Halloween Pet Safety

A brown lab puppy wearing a Halloween bandana around his neck is sitting in the grass next to a pumpkin.

Tricks to Treating Your Pet to a Safe Halloween

Halloween is a fun time of year—for both children and adults alike! While many pets love to join in all the festivities, too, there are quite a few dangers to be aware of during this spooky season. Luckily, all these dangers can be happily avoided with some preventive measures and

Halloween Pet Safety Tips

Many of the pet dangers of Halloween are specific to this holiday, but as with all safety, they can be prevented with similar safety methods such as keeping pets away from toxic foods, harmful electric cords, and more.


Firstly, many Halloween candies are toxic to pets. Many of us know that chocolate is bad for cats and dogs, but there are also other toxins in treats as well. For one, the sugar substitute, xylitol, found in “sugar-free” candy is very toxic to pets. Make sure treats are stowed out of your pet’s reach, and when you do bring them down for trick-or-treaters, don’t give your pet any opportunity to snag a piece out from under your nose.

Trick-or Treaters

Depending on your pet’s personality, it can be best to give them a quiet room in the house to stay in during the night’s festivities. Constant visitors all dressed in ghoulish get-ups can be frightening for a pet. Unless your pet is well-behaved and friendly, keep them safe in a separate room where they aren’t bothered by trick-or-treaters.


In addition to all the ghastly costumes, many spooky decorations can be both scary and harmful for our pets. Of course, anything with an electrical cord should be secured so that pets can’t chew at them. What’s more is jack-o-lanterns and candles pose a fire risk if a curious pet bumps it over. Other possible hazards include glow sticks and fake blood (potentially poisonous), fake cobwebs (easily entangled in or choked), and rubber eyeballs (choking hazard).

Pet Costumes

Sure, dressing up your pet in a Halloween costume can be a lot of fun, but sometimes pets are much happier without it. For a proper Halloween costume, your pet should be comfortable in it. It should not inhibit their movement, sight, hearing, or breathing. Take a few days for your pet to become used to the costume before Halloween, too.

Outdoor Dangers

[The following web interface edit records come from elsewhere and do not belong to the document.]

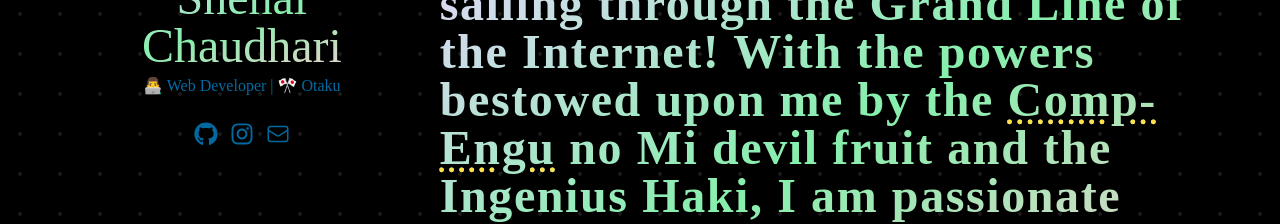
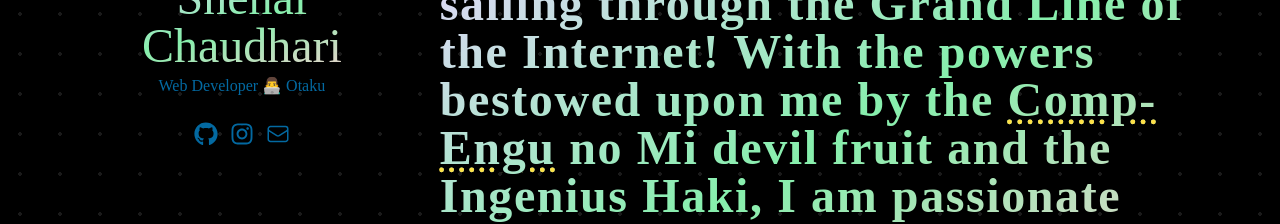
Before and after one commit to sneh-al/sneh-al.github.io, an Astro site: page / in a window 1280 px wide. Shown: the part 526-750 px from the top of the page. Built offline with nearby package versions, Linux system fonts and the light colour scheme; Astro itself is replaced by a stand-in of ours; a web font is replaced by a local one.

Commit message:
cahne minour

```diff
--- a/src/components/Index/ProfileCard.astro
+++ b/src/components/Index/ProfileCard.astro
@@ -26,7 +26,7 @@ class='md:w-96   md:ml-auto lg:mx-auto h-fit  lg:h-screen sticky  p-5   rounded-
 
       Snehal Chaudhari
     </h3>
-    <p class='mx-auto text-center text-sky-700'>👨‍💻 Web Developer | 🎌 Otaku</p>
+    <p class='mx-auto text-center text-sky-700'> Web Developer 👨‍💻 Otaku</p>
       <ul class='flex justify-center text-sky-700 relative mt-5 gap-3 '>
     <li
       class=''>
```
Also changed, not shown: src/content/other/getSleep.md (+1 -1 lines).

Since Halloween is a nocturnal affair, there are different dangers outside than typically seen in the daylight. Nocturnal animals such as raccoons, opossums, and foxes are more likely to be out foraging, and a chance encounter with your pet could be dangerous. Keep your pet indoors to avoid these unexpected visitors!

Interested in some more Halloween pet safety tips? Give us a call to talk with our team!